Wednesday, December 23, 2015

Cruel, But Most Entertaining for the DM

The title of this post is a quote from Gary Gygax, talking about the famous module pictured on the right.  And while I have the author's words to describe this sort of adventure, let me quote them:

"Another nadir of Dungeon Mastering is the 'killer-dungeon' concept.  These campaigns are a travesty of the role-playing adventure, for there is no development and identification with carefully nurtured player personae.  In such campaigns, the sadistic referee takes unholy delight in slaughtering endless hoards of hapless player characters with unavoidable death traps and horrific monsters set to ambush participants as soon as they set foot outside the door of their safe house.  Only a few of these 'killer dungeons' survive to become infamous, however, as their participants usually tire of the idiocy after a few attempts at enjoyable gaming.  Some lucky ones manage to find another, more reasonable, campaign; but others, not realizing the perversion of the DM's campaign, give up adventure gaming and go back to whatever pursuits they followed in their leisure time before they tried D&D."
Gary Gygax, Dungeon Masters Guide, p. 92 


Well.  If this were any other individual - a politician, say, or the teacher of children . . . or a television evangelist caught fucking three virgin boys in an Alabama motel room - there'd be no hesitation for the reader to shout epithets about the person's hypocrisy, willingness to prostitute themselves, obvious collapse of moral virtue or value and so on.  But this is a game designer - so of course there are really good reasons for both these opinions to stand side by side without the reader's head exploding.  Gygax was just having fun when he perpetrated the sadistic perversion (his words) on the right; alternately, he was just paying lip service to the establishment when he wrote the stick-up-his-ass sermon on the left.

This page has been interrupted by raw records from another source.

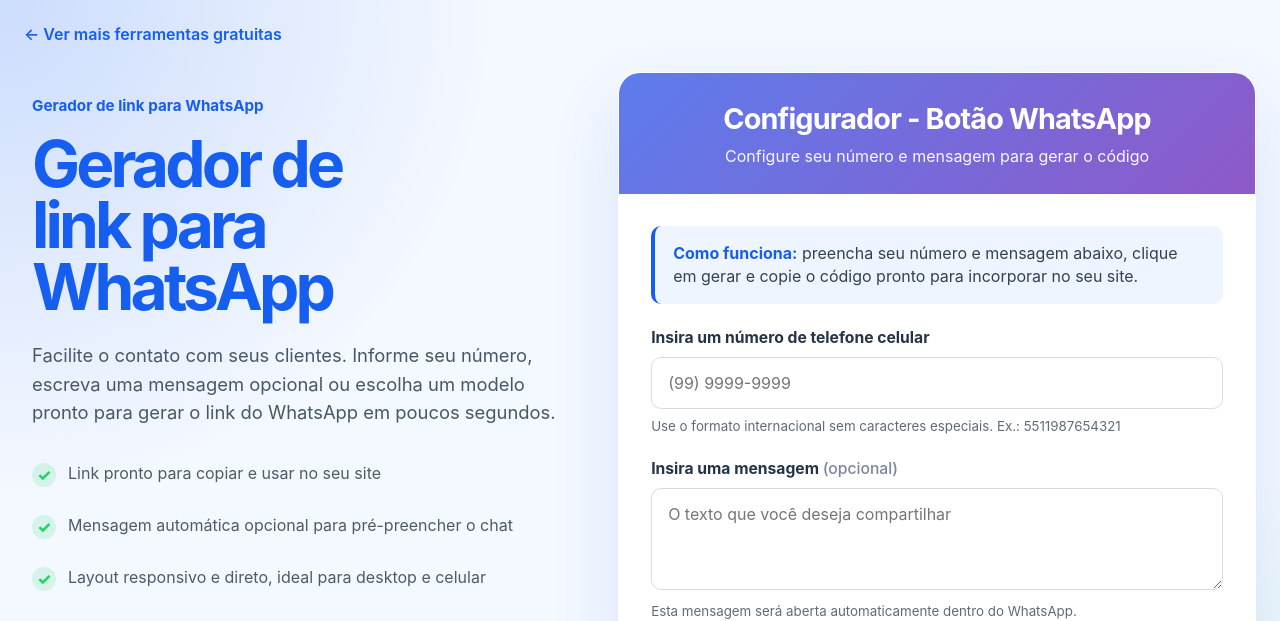
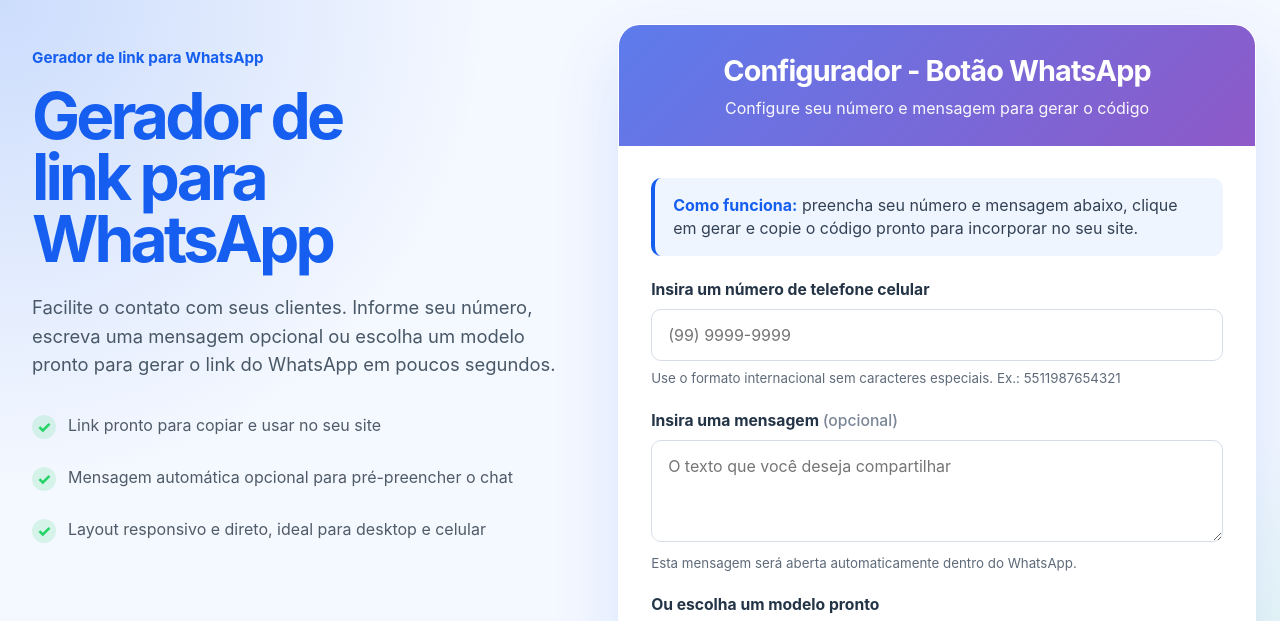
Before and after one commit to danilocampos/whatsapp-floating-button, a plain HTML site: page index.html in a window 1280 px wide. Shown: the top 621 px of the page. Drawn offline with Linux system fonts and the light colour scheme.

Commit message:
fix: remove top link from configurator

```diff
--- a/index.html
+++ b/index.html
@@ -77,8 +77,6 @@
 </head>
 <body>
     <div class="page">
-        <a class="back-link" href="#configurador">← Ver mais ferramentas gratuitas</a>
-
         <main class="layout">
             <section class="hero">
                 <div class="eyebrow">Gerador de link para WhatsApp</div>
```
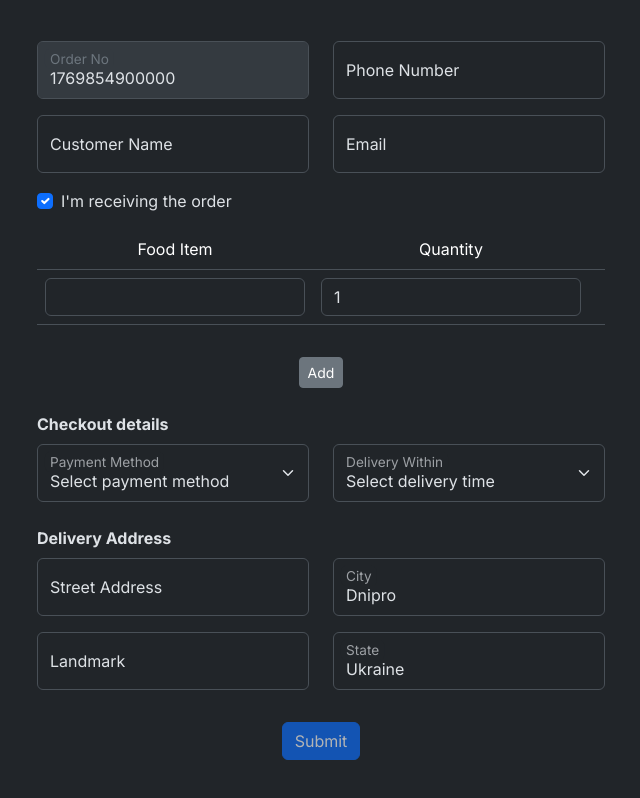
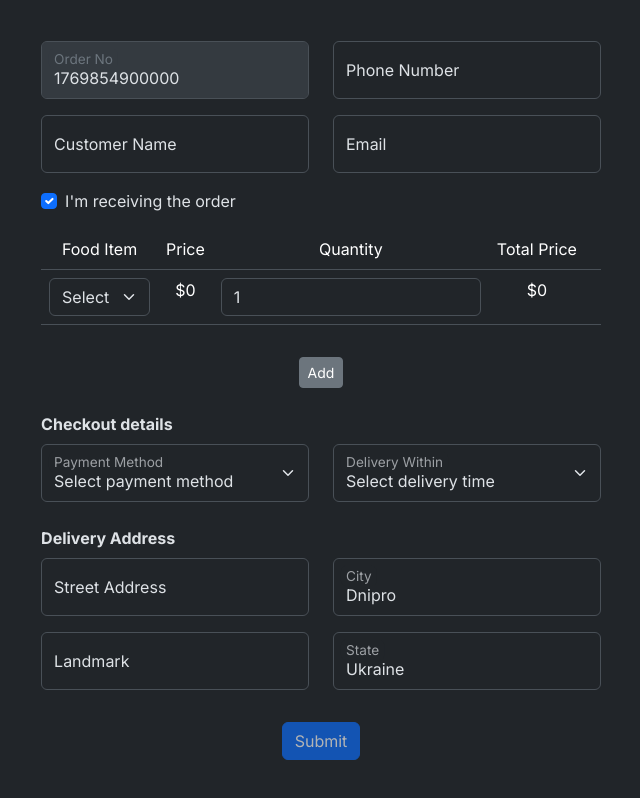
Before and after one commit to silchencko/react-forms, a React (Vite) app: page / in a window 1280 px wide. Shown: the whole page, without its empty margins (319-959 px from the left). Built offline with nearby package versions, Linux system fonts and the light colour scheme.

Commit message:
mark numeric field valueAsNumber; make food item a select; add price and total price

```diff
--- a/src/controls/Select.tsx
+++ b/src/controls/Select.tsx
@@ -2,7 +2,7 @@ import { forwardRef, ForwardedRef} from 'react';
 import type {FieldError} from "react-hook-form";
 
 type SelectProps =  React.SelectHTMLAttributes<HTMLSelectElement> & {
-  label: string;
+  label?: string;
   error?: FieldError;
   className?: string;
   options: SelectOptionType[];
@@ -16,7 +16,7 @@ export const Select = forwardRef((props: SelectProps, ref: ForwardedRef<HTMLSele
     ...other
   } = props
   return (
-    <div className="form-floating">
+    <div className={label ? "form-floating" : ""}>
       <select
         className={`form-select ${className}`}
         {...other}
@@ -26,7 +26,7 @@ export const Select = forwardRef((props: SelectProps, ref: ForwardedRef<HTMLSele
           <option value={option.value} key={index}>{option.label}</option>
         ))}
       </select>
-      <label>{label}</label>
+      { label && (<label>{label}</label>)}
       {
         error &&
         <p className="small text-danger">{error.message}</p>
--- /dev/null
+++ b/src/db/index.ts
@@ -0,0 +1,5 @@
+export const loadFoodItems = (): FoodItemType[] => [
+  { foodId: '1', name: 'Pizza', price: 10.5 },
+  { foodId: '2', name: 'Burger', price: 8.2 },
+  { foodId: '3', name: 'Pasta', price: 12.99 },
+]
--- a/src/pages/foodDelivery/RHFFoodDelivery.tsx
+++ b/src/pages/foodDelivery/RHFFoodDelivery.tsx
@@ -19,7 +19,7 @@ export default function RHFFoodDelivery () {
         mobile: '',
       },
       foodItems: [
-        { name: '', quantity: 1 },
+        { foodId: 0, price: 0, quantity: 1, totalPrice: 0 },
       ],
       delivery: {
         paymentMethod: '',
--- a/src/pages/foodDelivery/components/CheckoutForm.tsx
+++ b/src/pages/foodDelivery/components/CheckoutForm.tsx
@@ -50,9 +50,10 @@ export const CheckoutForm = () => {
             label="Delivery Within"
             options={deliveryInOptions}
             {...register('delivery.deliveryIn', {
+              valueAsNumber: true,
               required: 'Delivery time is required',
               validate: {
-                notZero: (value: number) => (value !== 0 && value !== '0') || 'Please select delivery time'
+                min: (value: number) => value > 0 || 'Please select delivery time',
               }
             })}
             error={err?.deliveryIn}
--- a/src/pages/foodDelivery/components/OrderFoodItems.tsx
+++ b/src/pages/foodDelivery/components/OrderFoodItems.tsx
@@ -2,16 +2,30 @@ import {
   useFormContext,
   useFormState,
   useFieldArray,
+  useWatch,
   type UseFormReturn,
   type UseFormStateReturn,
   type UseFieldArrayReturn,
   type FieldArrayPath
 } from "react-hook-form";
 import { TextField } from "../../../controls/TextField.tsx";
+import {ChangeEvent, useEffect, useState} from "react";
+import { loadFoodItems } from "../../../db";
+import { Select } from "../../../controls/Select.tsx";
 
 type OrderFoodItemsFormType = {foodItems: OrderFoodItemType[]}
 export const OrderFoodItems = () => {
-  const { register, trigger }: UseFormReturn<OrderFoodItemsFormType> = useFormContext<OrderFoodItemsFormType>();
+  const [ foodList, setFoodItems ] = useState<FoodItemType[]>([]);
+  const [ foodOptions, setFoodOptions ] = useState<SelectOptionType<string>[]>([]);
+
+  useEffect(() => {
+    const fList = loadFoodItems();
+    setFoodItems(fList)
+    const options = fList.map(item => ({ value: item.foodId, label: item.name }));
+    setFoodOptions([{value: 0, label: 'Select'}, ...options]);
+  }, []);
+
+  const { register, trigger, getValues, setValue}: UseFormReturn<OrderFoodItemsFormType> = useFormContext<OrderFoodItemsFormType>();
   const { errors }: UseFormStateReturn<OrderFoodItemsFormType> = useFormState<OrderFoodItemsFormType>({ name: "foodItems" });
   const {
     fields,
@@ -24,18 +38,29 @@ export const OrderFoodItems = () => {
       minLength: {
         value: 2,
         message: "The minimum order is 2"
-      },
-      validate: {
-        noDuplicates: (value, values) => {
-          const names = values.foodItems.map(item => item.name.trim().toLowerCase());
-          const hasDuplicates = names.some((name, index) => names.indexOf(name) !== index);
-          return !hasDuplicates || 'Food items must be unique';
-        }
       }
     }});
 
+  useWatch<OrderFoodItemsFormType>({ name: 'foodItems' });
+
   const onAppend = () => {
-    append({ name: "", quantity: 1});
+    append({ foodId: 0, price: 0, quantity: 1, totalPrice: 0});
+  }
+
+  const onFoodChange = (event: ChangeEvent<HTMLSelectElement>, rawIndex: number) => {
+    const foodId = parseInt(event.target.value);
+    const price = foodId == 0 ? 0 :
+      foodList.find(food => food.foodId == foodId)?.price || 0;
+    setValue(`foodItems.${rawIndex}.price`, price);
+    updateTotalPrice(rawIndex);
+  }
+
+  const updateTotalPrice = (rawIndex: number) => {
+    const { price, quantity } = getValues(`foodItems.${rawIndex}`)
+    let totalPrice = 0;
+    if (quantity && quantity > 0) totalPrice = price * quantity;
+    const roundedPrice = Math.round((totalPrice + Number.EPSILON) * 100) / 100;
+    setValue(`foodItems.${rawIndex}.totalPrice`, roundedPrice);
   }
 
   return (<>
@@ -43,7 +68,9 @@ export const OrderFoodItems = () => {
         <thead>
           <tr>
             <td>Food Item</td>
+            <td>Price</td>
             <td>Quantity</td>
+            <td>Total Price</td>
             <td></td>
           </tr>
         </thead>
@@ -51,25 +78,34 @@ export const OrderFoodItems = () => {
           {fields.map((field, index) =>(
             <tr key={field.id}>
               <td>
-                <TextField
-                  {...register(`foodItems.${index}.name` as const, {
-                    required: 'Food item name is required'
+                <Select
+                  options={foodOptions}
+                  onBlur={() => trigger(`foodItems`)}
+                  error={errors.foodItems?.[index]?.foodId}
+                  {...register(`foodItems.${index}.foodId`, {
+                    valueAsNumber: true,
+                    validate: {
+                      isRequired: (value: string) => value !== 0 || 'Please select a food item'
+                    },
+                    onChange: (e) => {onFoodChange(e, index)}
                   })}
-                  onBlur={() => trigger(`foodItems`)}
-                  error={errors.foodItems?.[index]?.name}/>
+              />
               </td>
+              <td>{"$" + getValues(`foodItems.${index}.price`)}</td>
               <td>
                  <TextField
                   type="number"
-                  min={1}
+                  min={0}
                   {...register(`foodItems.${index}.quantity` as const, {
-                    min: {
-                      value: 1,
-                      message: 'Quantity must be at least 1'
-                    }})}
+                    valueAsNumber: true,
+                    required: 'Minimum 1',
+                    min: (value: number) => value > 1 || 'Minimum 1',
+                    onChange: () => updateTotalPrice(index)
+                  })}
                   onBlur={() => trigger(`foodItems`)}
                   error={errors.foodItems?.[index]?.quantity}/>
               </td>
+              <td>{"$" + getValues(`foodItems.${index}.totalPrice`)}</td>
               <td>
                 {fields.length > 1 && (
                   <button className="btn btn-sm btn-outline-danger" data-tooltip="Remove" onClick={() => remove(index)}>
@@ -82,7 +118,7 @@ export const OrderFoodItems = () => {
         </tbody>
         <tfoot>
           {errors.foodItems?.root && (<tr>
-            <td colSpan={3} className="text-center">
+            <td colSpan={5} className="text-center">
               <p className="small text-danger">{errors.foodItems?.root?.message}</p>
             </td>
           </tr>)}
```
Also changed, not shown: src/types/index.ts (+9 -1 lines).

It depends on what sort of bullshit we want to defend.  For example, that Gygax was something other than a strutting, self-important demagogue who chanced into a good thing he didn't actually invent.  Or we could argue that he wasn't a vindictive bloated narcissist who realized after the release of the DMG that he answered to no one and "Fuck you, I'm writing this."

Sometimes I think a particular kind of success encourages the emergence of a particular kind of "do-it-my-way" braggart, whether or not that braggart deserves any of the notoriety he has.  Would Roddenberry have been anyone without D.C. Fontana and a host of other great writers?   Are we really sure the first Star Wars wasn't saved because there were those around him who had the power to make Lucas stop and listen?  It's clear what happens when those people don't exist.

So we come to the other argument: that Gygax didn't write either the left hand thing or the right hand thing - he just slapped his name on one or the other, explaining away either the sanctimonious prattling or the fucking piece of shit module.

Yes, yes, yes . . . yes, I know you like the module, but even you know you can't love both Gygaxes here.  If someone likes what's on the left, that's pretty much going to make the right-side shit, nyet?  After all, for those of you who love the Tomb of Horrors, the left side is pretty much shit, isn't it?  You have to try to see this thing from more than just your side.

Then there's the possibility that Gygax wrote neither.  In which case, why does anyone give a fuck about him?

Let's try to embrace a little reality.  Either he's a liar, he took credit for other people's work, he invented whatever shit he wanted to fall off his pen or out of his mouth from moment to moment or he was a complete DICK.  There are no other choices that fit the evidence.

Even if you really, really, really, really want there to be.

2 comments:

JB said...

I think it's been fairly documented that the original Star Wars was "saved" in no small part by Lucas's then-wife, who was a well-respected editor in Hollywood at the time. She provided input on all of his original movies, and certain touches that are fondly remembered by fans are only there because of her.

Sadly, they divorced around the same time Return of the Jedi was released.

Marty Walser said...

I never met Gary. I don't know him. I've only read his posts on ENWorld and other places he occasioned before his death.

He probably did write that piece in the DMG and may have been perfectly happy with his own hypocrisy.

Do as I say, not as I do...